Even in prison, when prisoners go to "the hole", they come out after a few weeks or months. Elisabeth spent twenty-four years in an underground cellar, where she was subjected to constant rapes by her own father. He tormented her with lies about how if she tried to escape, poisonous gases would kill her and her kids. Or she would be instantly electrocuted. He beat her and the kids, but then he'd also beaten Elisabeth's mother, Rosemarie.
To me, Elisabeth endured a far worse ordeal than any prisoner. It's a testament to her strength that she was able to survive and not be completely crazy in the aftermath. There she was in an underground cell designed by her father, right under the apartment block where he housed transients for years.
And yet, to hear Fritzl explain himself, he did Elisabeth a favor and "saved" her from drugs by banishing her underground. It's terrifying to think about how believable and respectable this monster appeared to be. It makes one wonder how many more people are like him in the world.
I also wonder what it must have been like for Elisabeth to emerge from that prison after twenty-four years. She missed out on her youth, sequestered in that hole with rats and other vermin. How did it feel to have the warm glow of sunshine on her face and wind in her hair. What was it like to breathe fresh air? She had known all of these things before and had taught her children about them, but when they finally experienced it, it must have been like walking in space with no space suit.
What was it like for Elisabeth's mother and siblings and the three kids she had that were allowed to grow up above ground? I especially wonder how Rosemarie coped when she found out that her husband had been imprisoning and raping their daughter for so long. It's bad enough to be the spouse of someone who cheats with someone not in the family and doesn't commit felonious acts in the process. How could she deal with knowing her husband had been abusing their daughter, making babies with her, imprisoning her daughter and her grandchildren underground, and this had been going on for twenty-four years! How did Rosemarie not lose her mind?

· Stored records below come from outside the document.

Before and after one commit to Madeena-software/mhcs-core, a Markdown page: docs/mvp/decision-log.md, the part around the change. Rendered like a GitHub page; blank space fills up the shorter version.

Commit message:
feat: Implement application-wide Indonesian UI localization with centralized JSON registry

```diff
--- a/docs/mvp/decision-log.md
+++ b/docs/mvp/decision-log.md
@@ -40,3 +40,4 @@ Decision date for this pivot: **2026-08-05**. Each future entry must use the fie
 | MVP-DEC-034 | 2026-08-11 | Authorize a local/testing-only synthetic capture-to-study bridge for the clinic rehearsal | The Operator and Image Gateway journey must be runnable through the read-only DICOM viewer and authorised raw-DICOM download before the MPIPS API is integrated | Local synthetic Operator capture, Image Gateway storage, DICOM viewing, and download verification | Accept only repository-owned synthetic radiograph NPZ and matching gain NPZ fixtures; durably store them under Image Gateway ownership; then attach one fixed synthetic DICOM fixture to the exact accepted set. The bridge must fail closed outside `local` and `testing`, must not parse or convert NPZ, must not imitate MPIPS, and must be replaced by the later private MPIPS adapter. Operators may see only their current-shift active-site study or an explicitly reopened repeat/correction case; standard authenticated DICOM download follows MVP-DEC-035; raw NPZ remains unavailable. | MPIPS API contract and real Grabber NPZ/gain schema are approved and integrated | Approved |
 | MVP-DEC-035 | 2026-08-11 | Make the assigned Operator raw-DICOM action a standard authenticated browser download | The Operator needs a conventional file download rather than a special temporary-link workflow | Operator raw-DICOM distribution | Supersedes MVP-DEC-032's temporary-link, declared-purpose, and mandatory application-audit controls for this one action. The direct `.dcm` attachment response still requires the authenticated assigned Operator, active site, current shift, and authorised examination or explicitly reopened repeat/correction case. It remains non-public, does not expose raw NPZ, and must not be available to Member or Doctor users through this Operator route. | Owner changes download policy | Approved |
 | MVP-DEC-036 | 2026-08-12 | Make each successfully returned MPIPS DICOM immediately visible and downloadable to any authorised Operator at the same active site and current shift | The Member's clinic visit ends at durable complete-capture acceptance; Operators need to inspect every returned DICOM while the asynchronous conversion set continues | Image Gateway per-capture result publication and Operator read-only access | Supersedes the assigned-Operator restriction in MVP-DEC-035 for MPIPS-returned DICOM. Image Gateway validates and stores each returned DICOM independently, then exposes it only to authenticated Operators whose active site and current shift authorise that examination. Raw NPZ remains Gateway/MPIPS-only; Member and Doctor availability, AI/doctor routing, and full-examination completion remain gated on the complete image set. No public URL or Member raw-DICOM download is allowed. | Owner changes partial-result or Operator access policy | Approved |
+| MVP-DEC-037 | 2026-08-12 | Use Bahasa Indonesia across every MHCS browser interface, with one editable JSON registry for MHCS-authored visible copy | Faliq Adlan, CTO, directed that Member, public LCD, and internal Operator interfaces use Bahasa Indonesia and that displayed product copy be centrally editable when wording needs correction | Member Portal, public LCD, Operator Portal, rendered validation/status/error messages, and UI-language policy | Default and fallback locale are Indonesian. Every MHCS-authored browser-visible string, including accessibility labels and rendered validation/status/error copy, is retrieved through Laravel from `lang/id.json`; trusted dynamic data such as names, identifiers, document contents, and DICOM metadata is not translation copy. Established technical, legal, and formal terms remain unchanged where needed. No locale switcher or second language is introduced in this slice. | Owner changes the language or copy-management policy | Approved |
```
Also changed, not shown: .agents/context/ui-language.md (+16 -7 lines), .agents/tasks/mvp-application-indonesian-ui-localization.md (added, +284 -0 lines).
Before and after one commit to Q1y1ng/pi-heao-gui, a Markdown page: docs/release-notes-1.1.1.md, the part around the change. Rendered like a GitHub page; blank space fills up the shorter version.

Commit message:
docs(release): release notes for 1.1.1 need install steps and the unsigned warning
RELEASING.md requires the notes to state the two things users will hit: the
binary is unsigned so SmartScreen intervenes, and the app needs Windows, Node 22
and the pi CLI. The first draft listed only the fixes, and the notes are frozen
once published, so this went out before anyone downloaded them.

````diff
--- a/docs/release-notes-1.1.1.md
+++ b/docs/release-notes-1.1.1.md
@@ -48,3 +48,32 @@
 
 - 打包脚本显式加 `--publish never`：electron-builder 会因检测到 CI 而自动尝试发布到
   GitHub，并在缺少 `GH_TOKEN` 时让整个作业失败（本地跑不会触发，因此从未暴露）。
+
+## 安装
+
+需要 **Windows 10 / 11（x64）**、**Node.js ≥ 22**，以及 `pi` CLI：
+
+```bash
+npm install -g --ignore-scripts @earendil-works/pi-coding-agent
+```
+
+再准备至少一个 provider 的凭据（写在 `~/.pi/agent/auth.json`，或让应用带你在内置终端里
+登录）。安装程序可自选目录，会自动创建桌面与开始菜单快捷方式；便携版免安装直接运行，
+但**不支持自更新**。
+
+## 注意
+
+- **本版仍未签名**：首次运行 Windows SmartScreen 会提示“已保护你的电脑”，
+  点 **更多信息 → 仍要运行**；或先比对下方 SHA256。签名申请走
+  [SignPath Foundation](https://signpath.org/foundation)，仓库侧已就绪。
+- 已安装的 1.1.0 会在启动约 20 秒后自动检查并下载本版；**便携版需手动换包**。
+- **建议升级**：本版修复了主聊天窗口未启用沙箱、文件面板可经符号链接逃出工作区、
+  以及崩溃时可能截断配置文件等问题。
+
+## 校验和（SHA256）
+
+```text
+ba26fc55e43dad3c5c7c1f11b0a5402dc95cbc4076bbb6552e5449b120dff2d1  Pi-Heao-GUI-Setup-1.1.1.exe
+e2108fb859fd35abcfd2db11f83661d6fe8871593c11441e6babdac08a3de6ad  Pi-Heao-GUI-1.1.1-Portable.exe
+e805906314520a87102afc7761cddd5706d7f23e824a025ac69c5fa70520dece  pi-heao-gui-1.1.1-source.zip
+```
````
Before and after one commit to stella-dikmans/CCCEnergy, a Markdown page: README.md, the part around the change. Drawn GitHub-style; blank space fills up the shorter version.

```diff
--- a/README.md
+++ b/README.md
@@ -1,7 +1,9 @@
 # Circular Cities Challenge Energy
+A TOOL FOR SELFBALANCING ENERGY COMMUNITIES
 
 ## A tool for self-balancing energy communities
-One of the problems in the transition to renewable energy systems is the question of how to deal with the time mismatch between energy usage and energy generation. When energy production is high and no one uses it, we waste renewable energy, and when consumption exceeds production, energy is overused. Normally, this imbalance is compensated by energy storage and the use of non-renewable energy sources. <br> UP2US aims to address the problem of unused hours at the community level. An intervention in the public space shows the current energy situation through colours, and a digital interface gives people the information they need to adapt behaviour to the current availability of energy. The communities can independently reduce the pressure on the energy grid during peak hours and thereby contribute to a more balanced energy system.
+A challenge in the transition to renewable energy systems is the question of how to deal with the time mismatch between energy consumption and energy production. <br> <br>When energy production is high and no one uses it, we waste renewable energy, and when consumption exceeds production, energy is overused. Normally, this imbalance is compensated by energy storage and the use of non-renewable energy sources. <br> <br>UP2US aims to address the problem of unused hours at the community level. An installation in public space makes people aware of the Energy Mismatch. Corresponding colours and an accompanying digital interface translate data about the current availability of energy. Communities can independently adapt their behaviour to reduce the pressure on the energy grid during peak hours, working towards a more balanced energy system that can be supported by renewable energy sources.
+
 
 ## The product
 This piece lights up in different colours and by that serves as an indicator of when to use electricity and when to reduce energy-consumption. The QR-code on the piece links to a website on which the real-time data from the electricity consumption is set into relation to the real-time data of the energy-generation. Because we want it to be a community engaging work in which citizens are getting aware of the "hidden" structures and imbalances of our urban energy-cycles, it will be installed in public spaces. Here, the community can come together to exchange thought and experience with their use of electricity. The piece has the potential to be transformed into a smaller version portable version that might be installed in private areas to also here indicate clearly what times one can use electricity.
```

I'm sure that if Josef Fritzl had committed his atrocities in the United States and he was in a death penalty state, he'd have been executed by now. While I'm no fan of the death penalty, I'm not sure I would feel sorry for him. On the other hand, being incarcerated for the rest of his life might be the most fitting punishment for Josef Fritzl. However, due to his advanced age when he was finally caught, it's unlikely that he'll be in prison for as long as he kept Elisabeth underground. And his time behind bars is no doubt less traumatic as well. He won't be forced to give birth alone in the dark, cut the umbilical cords of his own children, or watch and worry helplessly when they get sick.
Josef Fritzl evidently has no conscience anyway, so even if he were a mother of a sick child, it's unlikely he'd do anything about it except to maintain his control over someone he saw as a possession. Much like maintaining a vehicle or a household, he'd take care of those kids only out of obligation, because if they died on his watch, he'd cease to own them anymore. It would represent a loss of power, not the loss of an emotional connection.
The more I read about this case, the more horrified I am by it. At the same time, it's morbidly fascinating. Josef Fritzl evidently had an abusive mother who was sent to a concentration camp for refusing to accommodate authorities during World War II. She was always a cold, abusive woman and came back from the camp even weirder and more abusive. Josef never knew his real father and didn't get to bond with his father figure, so he was influenced by his mother, who by all accounts was not a nice person. While that's no excuse for his behavior, it does go to show how important empathetic parents are to their children and how abuse can lead to the formation of monsters.